BANGKOK — Peace talks with Islamic insurgents in southern Thailand will depend on the willingness and sincerity of separatist groups in the region, junta chairman and Prime Minister Prayuth Chan-ocha said on Tuesday.

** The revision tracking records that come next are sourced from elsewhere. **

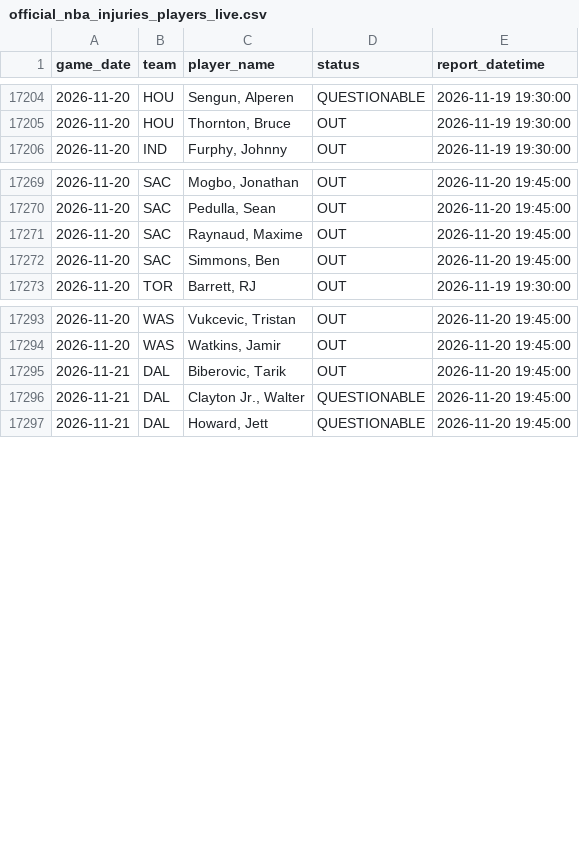
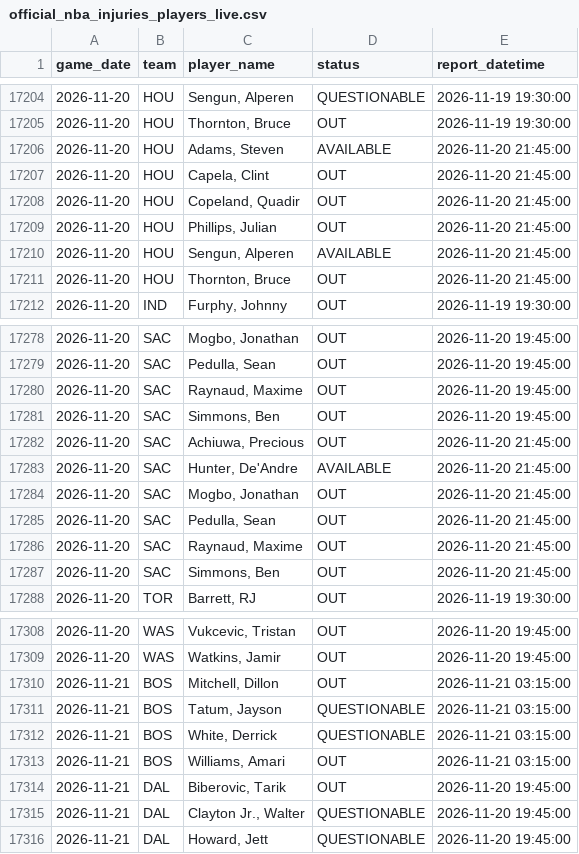
Before and after one commit to brianbzeng/nbamodel, a CSV file: data/raw/official_nba_injuries_players_live.csv, drawn as a sheet; only a part is shown, gaps mark what is left out; the diff covers the shown part only.

```diff
--- a/data/raw/official_nba_injuries_players_live.csv
+++ b/data/raw/official_nba_injuries_players_live.csv
@@ -17205,2 +17205,8 @@ game_date,team,player_name,status,report_datetime
 2026-11-20,HOU,"Thornton, Bruce",OUT,2026-11-19 19:30:00
+2026-11-20,HOU,"Adams, Steven",AVAILABLE,2026-11-20 21:45:00
+2026-11-20,HOU,"Capela, Clint",OUT,2026-11-20 21:45:00
+2026-11-20,HOU,"Copeland, Quadir",OUT,2026-11-20 21:45:00
+2026-11-20,HOU,"Phillips, Julian",OUT,2026-11-20 21:45:00
+2026-11-20,HOU,"Sengun, Alperen",AVAILABLE,2026-11-20 21:45:00
+2026-11-20,HOU,"Thornton, Bruce",OUT,2026-11-20 21:45:00
 2026-11-20,IND,"Furphy, Johnny",OUT,2026-11-19 19:30:00
@@ -17272,2 +17281,8 @@ game_date,team,player_name,status,report_datetime
 2026-11-20,SAC,"Simmons, Ben",OUT,2026-11-20 19:45:00
+2026-11-20,SAC,"Achiuwa, Precious",OUT,2026-11-20 21:45:00
+2026-11-20,SAC,"Hunter, De'Andre",AVAILABLE,2026-11-20 21:45:00
+2026-11-20,SAC,"Mogbo, Jonathan",OUT,2026-11-20 21:45:00
+2026-11-20,SAC,"Pedulla, Sean",OUT,2026-11-20 21:45:00
+2026-11-20,SAC,"Raynaud, Maxime",OUT,2026-11-20 21:45:00
+2026-11-20,SAC,"Simmons, Ben",OUT,2026-11-20 21:45:00
 2026-11-20,TOR,"Barrett, RJ",OUT,2026-11-19 19:30:00
@@ -17294,2 +17309,6 @@ game_date,team,player_name,status,report_datetime
 2026-11-20,WAS,"Watkins, Jamir",OUT,2026-11-20 19:45:00
+2026-11-21,BOS,"Mitchell, Dillon",OUT,2026-11-21 03:15:00
+2026-11-21,BOS,"Tatum, Jayson",QUESTIONABLE,2026-11-21 03:15:00
+2026-11-21,BOS,"White, Derrick",QUESTIONABLE,2026-11-21 03:15:00
+2026-11-21,BOS,"Williams, Amari",OUT,2026-11-21 03:15:00
 2026-11-21,DAL,"Biberovic, Tarik",OUT,2026-11-20 19:45:00
```
Also changed, not shown: 3 added rows elsewhere in this file, data/raw/nba_daily_predictions.csv, data/raw/nba_game_updates.csv, 2 other files.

"We are ready in all aspects to organize a long-lasting peace dialogue, but the problem is: are the people who use violence to fight us ready as well? Do they want to talk about peace?" Gen. Prayuth said to reporters at the Government House yesterday.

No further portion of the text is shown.